In the material below, how many lines contain the string "signinBox"? Reply with the number only.

* * * * * * *

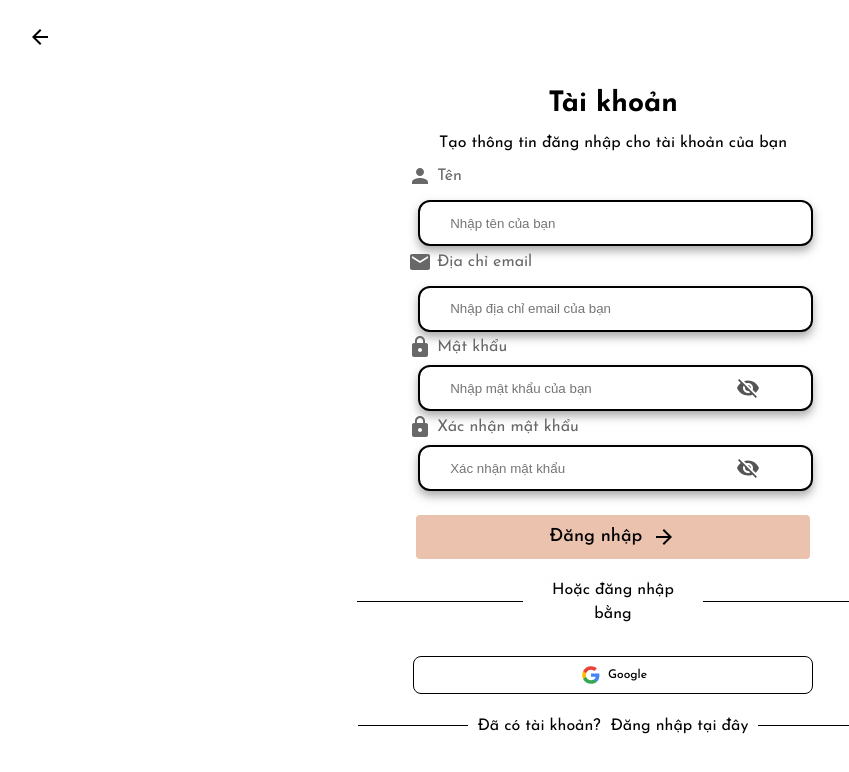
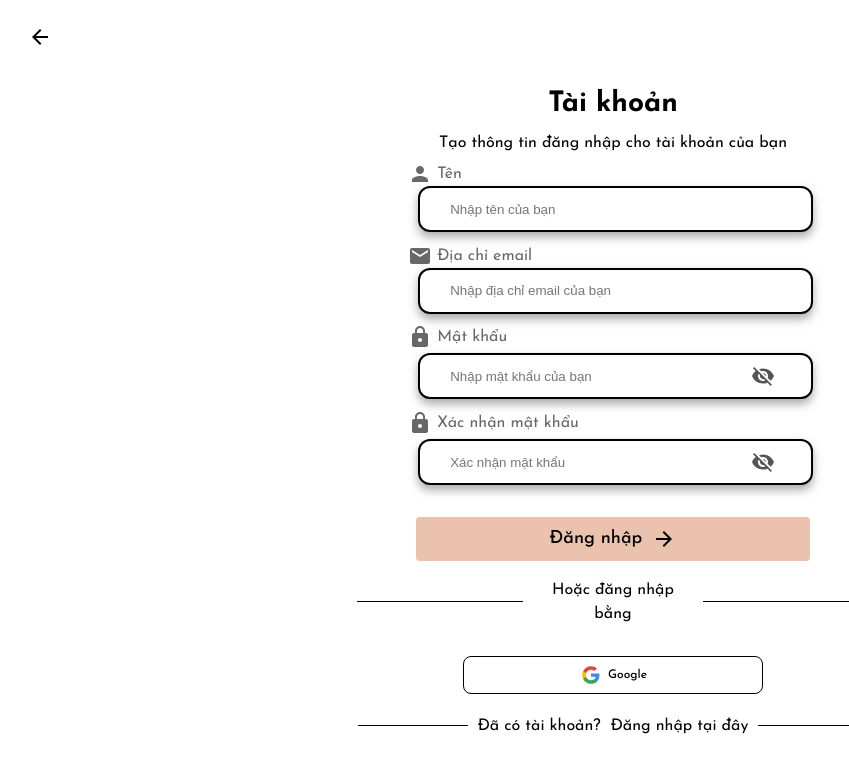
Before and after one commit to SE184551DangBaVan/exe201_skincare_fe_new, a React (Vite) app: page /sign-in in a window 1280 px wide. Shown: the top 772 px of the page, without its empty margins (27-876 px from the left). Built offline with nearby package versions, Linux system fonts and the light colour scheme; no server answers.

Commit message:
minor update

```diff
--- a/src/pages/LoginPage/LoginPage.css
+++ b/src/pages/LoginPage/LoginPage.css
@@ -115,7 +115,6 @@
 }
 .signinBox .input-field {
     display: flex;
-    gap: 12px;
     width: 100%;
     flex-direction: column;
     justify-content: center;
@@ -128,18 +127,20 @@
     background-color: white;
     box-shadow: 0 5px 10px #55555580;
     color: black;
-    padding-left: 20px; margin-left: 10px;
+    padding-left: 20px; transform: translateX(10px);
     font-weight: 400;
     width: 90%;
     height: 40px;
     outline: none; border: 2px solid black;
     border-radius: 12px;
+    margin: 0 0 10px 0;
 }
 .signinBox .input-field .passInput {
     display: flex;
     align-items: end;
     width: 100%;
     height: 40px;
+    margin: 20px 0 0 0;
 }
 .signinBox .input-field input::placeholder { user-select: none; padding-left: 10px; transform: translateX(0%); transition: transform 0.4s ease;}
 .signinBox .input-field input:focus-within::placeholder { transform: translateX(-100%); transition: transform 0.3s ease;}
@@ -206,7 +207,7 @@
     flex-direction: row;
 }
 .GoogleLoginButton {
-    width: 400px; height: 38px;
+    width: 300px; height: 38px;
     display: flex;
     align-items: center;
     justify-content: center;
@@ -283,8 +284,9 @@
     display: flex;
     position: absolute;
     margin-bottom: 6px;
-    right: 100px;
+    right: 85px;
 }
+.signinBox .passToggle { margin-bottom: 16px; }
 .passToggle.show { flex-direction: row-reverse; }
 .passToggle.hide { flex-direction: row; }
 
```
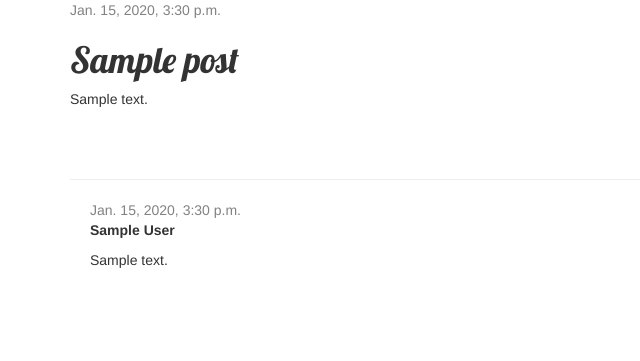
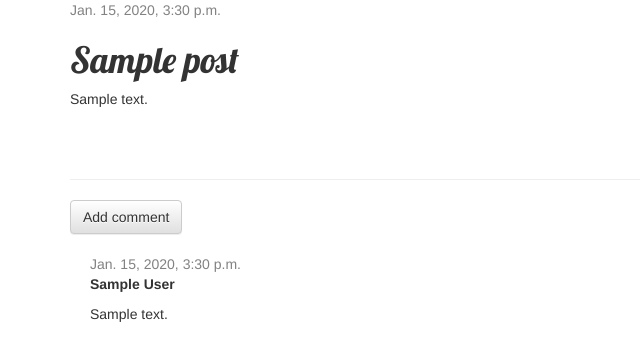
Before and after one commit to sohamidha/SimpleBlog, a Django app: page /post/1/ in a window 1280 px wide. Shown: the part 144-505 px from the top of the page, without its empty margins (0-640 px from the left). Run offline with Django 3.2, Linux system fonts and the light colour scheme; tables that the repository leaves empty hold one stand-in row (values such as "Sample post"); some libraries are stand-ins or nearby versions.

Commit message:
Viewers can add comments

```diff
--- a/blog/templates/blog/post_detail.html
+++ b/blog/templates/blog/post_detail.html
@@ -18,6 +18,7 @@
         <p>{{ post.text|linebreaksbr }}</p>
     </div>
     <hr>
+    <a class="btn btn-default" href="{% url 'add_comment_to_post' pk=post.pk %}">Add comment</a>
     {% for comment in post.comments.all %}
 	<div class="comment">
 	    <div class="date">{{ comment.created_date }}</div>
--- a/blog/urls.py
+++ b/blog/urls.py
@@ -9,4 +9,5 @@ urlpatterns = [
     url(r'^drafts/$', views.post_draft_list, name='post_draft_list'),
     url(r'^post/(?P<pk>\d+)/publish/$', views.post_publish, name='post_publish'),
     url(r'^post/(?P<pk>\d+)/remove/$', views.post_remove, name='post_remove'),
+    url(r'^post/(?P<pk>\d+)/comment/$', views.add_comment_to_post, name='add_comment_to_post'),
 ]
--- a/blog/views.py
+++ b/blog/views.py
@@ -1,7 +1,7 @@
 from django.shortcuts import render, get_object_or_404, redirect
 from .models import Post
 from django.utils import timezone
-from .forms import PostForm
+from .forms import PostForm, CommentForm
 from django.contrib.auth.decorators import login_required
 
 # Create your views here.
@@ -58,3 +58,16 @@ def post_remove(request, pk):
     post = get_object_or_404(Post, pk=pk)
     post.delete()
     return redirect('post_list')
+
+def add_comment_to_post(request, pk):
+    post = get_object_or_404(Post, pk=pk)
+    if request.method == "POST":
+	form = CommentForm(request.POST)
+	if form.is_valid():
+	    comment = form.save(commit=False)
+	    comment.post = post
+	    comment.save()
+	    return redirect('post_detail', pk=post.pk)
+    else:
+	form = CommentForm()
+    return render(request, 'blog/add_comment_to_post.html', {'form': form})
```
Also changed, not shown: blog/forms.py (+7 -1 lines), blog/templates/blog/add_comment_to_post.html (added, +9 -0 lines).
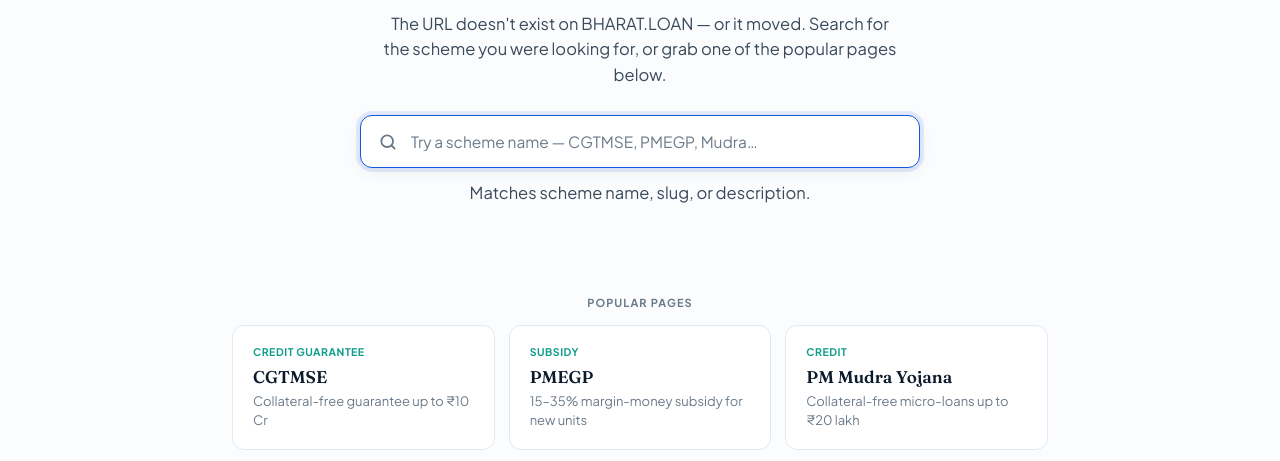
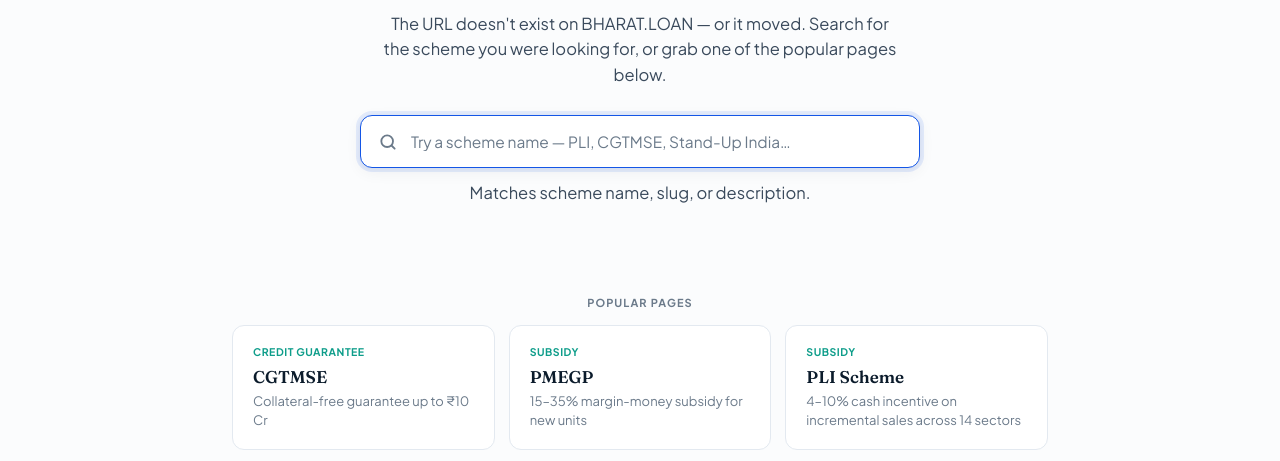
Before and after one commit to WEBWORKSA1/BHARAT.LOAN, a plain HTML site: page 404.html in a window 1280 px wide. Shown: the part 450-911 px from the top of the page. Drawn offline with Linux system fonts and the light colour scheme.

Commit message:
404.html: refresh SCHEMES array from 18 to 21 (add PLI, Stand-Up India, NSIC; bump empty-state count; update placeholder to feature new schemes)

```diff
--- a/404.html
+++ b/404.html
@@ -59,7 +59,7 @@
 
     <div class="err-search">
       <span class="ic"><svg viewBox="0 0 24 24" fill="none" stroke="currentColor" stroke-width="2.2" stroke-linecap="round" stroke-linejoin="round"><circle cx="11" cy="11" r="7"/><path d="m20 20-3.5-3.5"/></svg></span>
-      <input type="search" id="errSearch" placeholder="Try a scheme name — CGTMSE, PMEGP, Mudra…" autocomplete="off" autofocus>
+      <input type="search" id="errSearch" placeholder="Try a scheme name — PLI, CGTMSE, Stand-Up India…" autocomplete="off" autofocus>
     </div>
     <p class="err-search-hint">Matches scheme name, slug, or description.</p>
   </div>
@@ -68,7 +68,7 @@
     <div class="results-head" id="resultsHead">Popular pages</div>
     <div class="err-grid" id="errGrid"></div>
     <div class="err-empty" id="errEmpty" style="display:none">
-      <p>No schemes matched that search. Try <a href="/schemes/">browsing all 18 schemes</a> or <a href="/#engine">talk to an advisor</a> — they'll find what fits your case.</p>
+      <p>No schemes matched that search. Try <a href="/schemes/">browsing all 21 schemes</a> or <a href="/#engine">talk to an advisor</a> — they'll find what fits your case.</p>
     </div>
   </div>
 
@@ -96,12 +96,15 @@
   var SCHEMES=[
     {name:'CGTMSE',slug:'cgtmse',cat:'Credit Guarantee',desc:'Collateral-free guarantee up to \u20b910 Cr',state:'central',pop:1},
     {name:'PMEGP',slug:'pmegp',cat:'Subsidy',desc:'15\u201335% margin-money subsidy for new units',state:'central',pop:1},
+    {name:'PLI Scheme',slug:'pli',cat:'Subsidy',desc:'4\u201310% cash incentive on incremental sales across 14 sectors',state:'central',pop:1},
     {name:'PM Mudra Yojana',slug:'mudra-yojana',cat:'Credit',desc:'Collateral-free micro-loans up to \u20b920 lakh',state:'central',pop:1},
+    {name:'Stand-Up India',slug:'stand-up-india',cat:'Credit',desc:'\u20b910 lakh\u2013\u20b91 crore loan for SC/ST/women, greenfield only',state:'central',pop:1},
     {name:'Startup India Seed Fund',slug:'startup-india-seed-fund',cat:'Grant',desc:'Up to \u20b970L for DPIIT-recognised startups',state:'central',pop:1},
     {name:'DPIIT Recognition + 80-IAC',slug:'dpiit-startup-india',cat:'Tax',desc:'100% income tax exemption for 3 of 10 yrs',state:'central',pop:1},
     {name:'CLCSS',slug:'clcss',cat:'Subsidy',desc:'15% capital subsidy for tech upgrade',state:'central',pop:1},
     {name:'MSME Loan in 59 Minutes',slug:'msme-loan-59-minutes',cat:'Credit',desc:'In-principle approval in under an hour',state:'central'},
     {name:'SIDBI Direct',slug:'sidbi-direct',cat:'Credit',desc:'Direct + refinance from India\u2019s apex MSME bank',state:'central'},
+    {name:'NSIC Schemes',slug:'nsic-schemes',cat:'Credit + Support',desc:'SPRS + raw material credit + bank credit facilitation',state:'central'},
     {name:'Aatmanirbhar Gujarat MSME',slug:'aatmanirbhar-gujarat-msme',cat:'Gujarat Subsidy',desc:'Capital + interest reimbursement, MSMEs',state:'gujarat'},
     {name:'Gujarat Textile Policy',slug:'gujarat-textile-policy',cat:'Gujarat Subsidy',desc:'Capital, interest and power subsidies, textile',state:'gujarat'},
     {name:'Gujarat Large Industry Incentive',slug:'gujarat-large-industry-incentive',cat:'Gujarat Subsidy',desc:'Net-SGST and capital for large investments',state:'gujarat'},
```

* * * * * * *

■ **RESULT FOR THIS TASK**:
5